Imagine a future where your ego is suppressed at birth and a chip in your brain is connected to a super computer called Darren who knows all the answers to everything. Introduce a simple stapler girl, Lynn (Hayley Osborne), who has spent 10 years saving up enough money to have the procedure reversed to restore her ego and then immediately regrets it, and you have the concept of Rats.

It’s a really interesting concept, if a little heavy on its leanings to Orwell, but something about this production just doesn’t quite work. Perhaps it’s the conflict between Rats (who are meant to be wholly controlled by Darren and his data and algorithms), or perhaps it’s the Cons (who created Darren and oversee the Rats), but the idea just doesn’t gel enough in a way to make it believable. The Rats appear to have too much consciousness and the Cons appear to have too little control.

“Darren knows best,” we are told on numerous occasions, but clearly he doesn’t. Darren malfunctions and mayhem (apparently) ensues. Obviously it’s tricky to act out such a turn of events, but I was left feeling unclear about what was so different in this world where Darren is no longer working.

Katy (Charlotte Bloomsbury), does a wonderful job of acting the archetypal Rat with her robotic acting skills (in this play, that’s a good thing), but even her performance is not enough to lift this play into the realms of credibility.

Overall, this is an interesting experimental piece that has aimed high in its quota to get the audience to think about this dystopian future, but the storyline needs some work.
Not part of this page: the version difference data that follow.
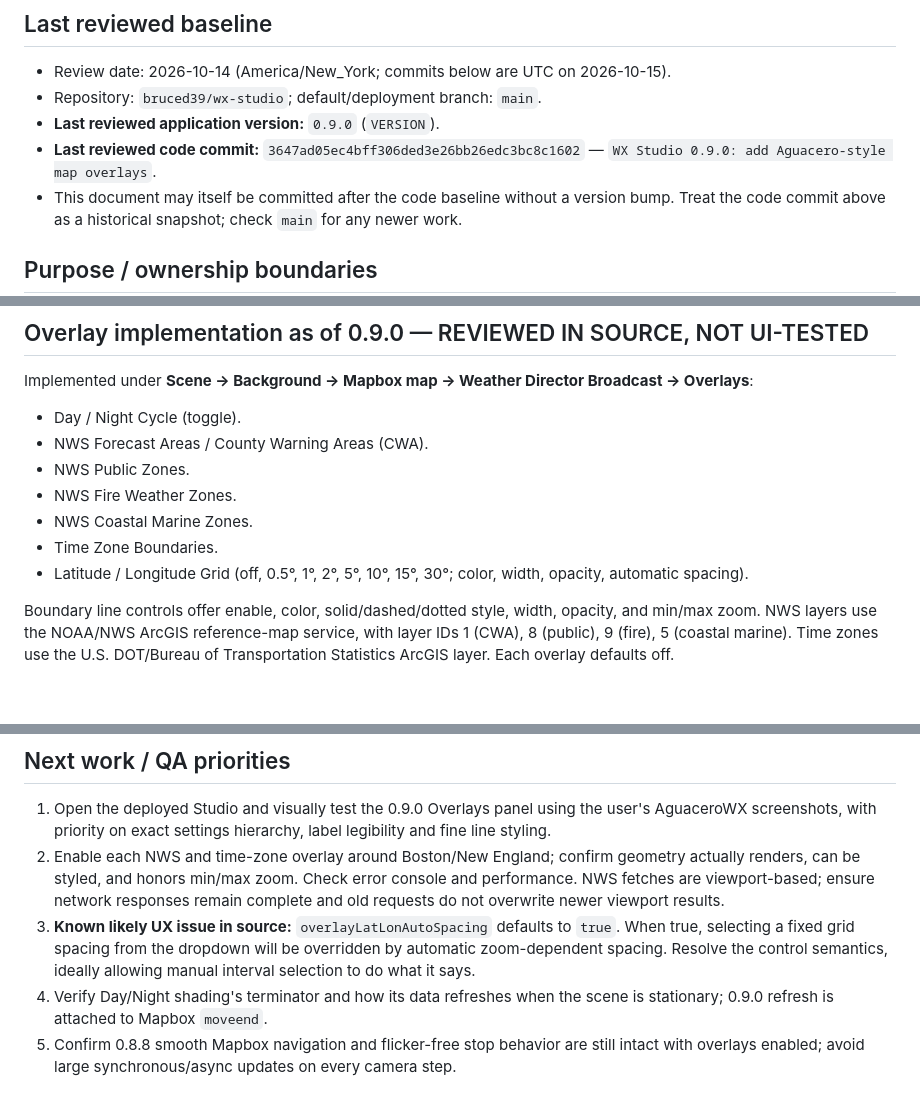
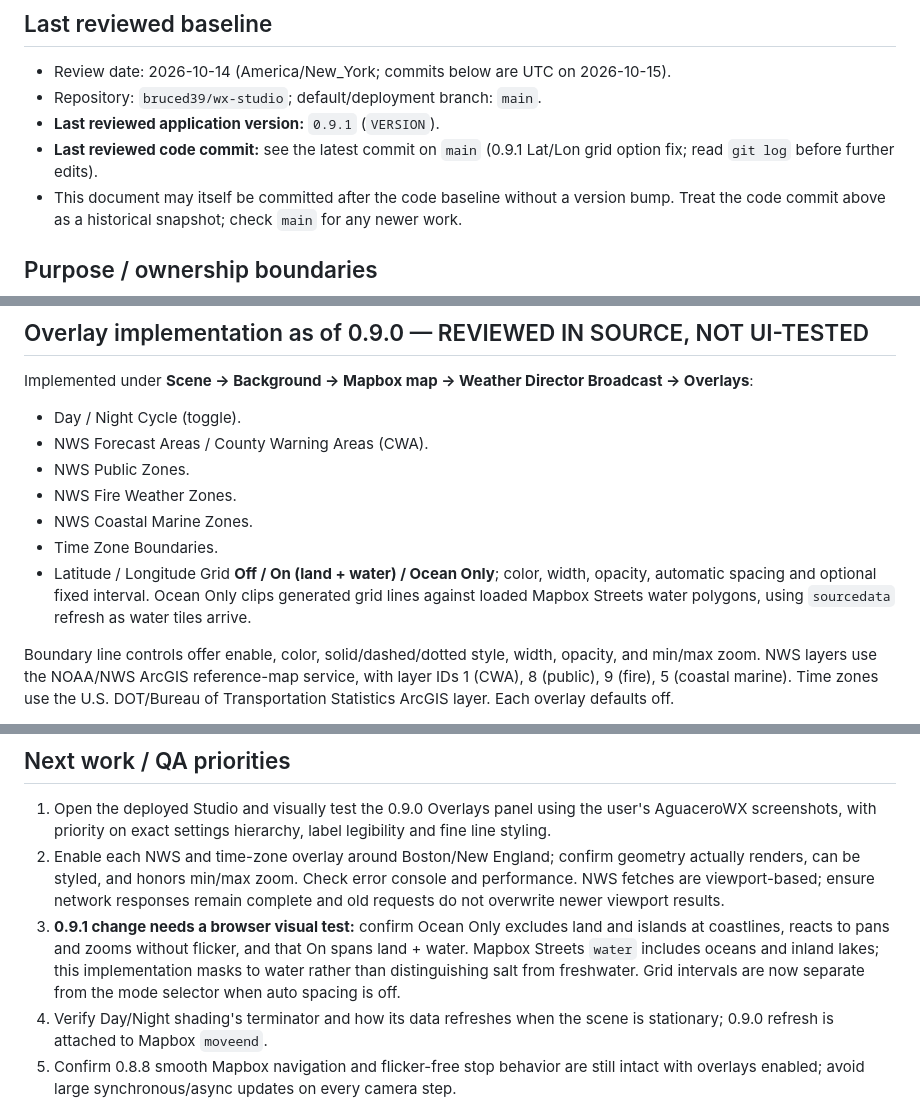
Before and after one commit to bruced39/wx-studio, a Markdown page: AI_HANDOFF.md, 3 parts joined by grey strips. Rendered like a GitHub page; blank space fills up the shorter version.

Commit message:
docs: record v0.9.1 grid mode fix in AI handoff

```diff
--- a/AI_HANDOFF.md
+++ b/AI_HANDOFF.md
@@ -7,8 +7,8 @@
 
 - Review date: 2026-10-14 (America/New_York; commits below are UTC on 2026-10-15).
 - Repository: `bruced39/wx-studio`; default/deployment branch: `main`.
-- **Last reviewed application version:** `0.9.0` (`VERSION`).
-- **Last reviewed code commit:** `3647ad05ec4bff306ded3e26bb26edc3bc8c1602` — `WX Studio 0.9.0: add Aguacero-style map overlays`.
+- **Last reviewed application version:** `0.9.1` (`VERSION`).
+- **Last reviewed code commit:** see the latest commit on `main` (0.9.1 Lat/Lon grid option fix; read `git log` before further edits).
 - This document may itself be committed after the code baseline without a version bump. Treat the code commit above as a historical snapshot; check `main` for any newer work.
 
 ## Purpose / ownership boundaries
@@ -40,7 +41,7 @@ Implemented under **Scene → Background → Mapbox map → Weather Director Bro
 - NWS Fire Weather Zones.
 - NWS Coastal Marine Zones.
 - Time Zone Boundaries.
-- Latitude / Longitude Grid (off, 0.5°, 1°, 2°, 5°, 10°, 15°, 30°; color, width, opacity, automatic spacing).
+- Latitude / Longitude Grid **Off / On (land + water) / Ocean Only**; color, width, opacity, automatic spacing and optional fixed interval. Ocean Only clips generated grid lines against loaded Mapbox Streets water polygons, using `sourcedata` refresh as water tiles arrive.
 
 Boundary line controls offer enable, color, solid/dashed/dotted style, width, opacity, and min/max zoom. NWS layers use the NOAA/NWS ArcGIS reference-map service, with layer IDs 1 (CWA), 8 (public), 9 (fire), 5 (coastal marine). Time zones use the U.S. DOT/Bureau of Transportation Statistics ArcGIS layer. Each overlay defaults off.
 
@@ -50,7 +51,7 @@ Boundary line controls offer enable, color, solid/dashed/dotted style, width, op
 
 1. Open the deployed Studio and visually test the 0.9.0 Overlays panel using the user's AguaceroWX screenshots, with priority on exact settings hierarchy, label legibility and fine line styling.
 2. Enable each NWS and time-zone overlay around Boston/New England; confirm geometry actually renders, can be styled, and honors min/max zoom. Check error console and performance. NWS fetches are viewport-based; ensure network responses remain complete and old requests do not overwrite newer viewport results.
-3. **Known likely UX issue in source:** `overlayLatLonAutoSpacing` defaults to `true`. When true, selecting a fixed grid spacing from the dropdown will be overridden by automatic zoom-dependent spacing. Resolve the control semantics, ideally allowing manual interval selection to do what it says.
+3. **0.9.1 change needs a browser visual test:** confirm Ocean Only excludes land and islands at coastlines, reacts to pans and zooms without flicker, and that On spans land + water. Mapbox Streets `water` includes oceans and inland lakes; this implementation masks to water rather than distinguishing salt from freshwater. Grid intervals are now separate from the mode selector when auto spacing is off.
 4. Verify Day/Night shading's terminator and how its data refreshes when the scene is stationary; 0.9.0 refresh is attached to Mapbox `moveend`.
 5. Confirm 0.8.8 smooth Mapbox navigation and flicker-free stop behavior are still intact with overlays enabled; avoid large synchronous/async updates on every camera step.
 6. Continue matching AguaceroWX cartography: city/town names, resolution/sharpness, road widths and coloring, coastline/water behavior. Do not change Claude's other UI features.
```
Also changed, not shown: other parts of AI_HANDOFF.md (+2 -1 lines).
Reviewer: Samantha Collett

Reviewed: 20th November 2018

North West End Rating: ★★★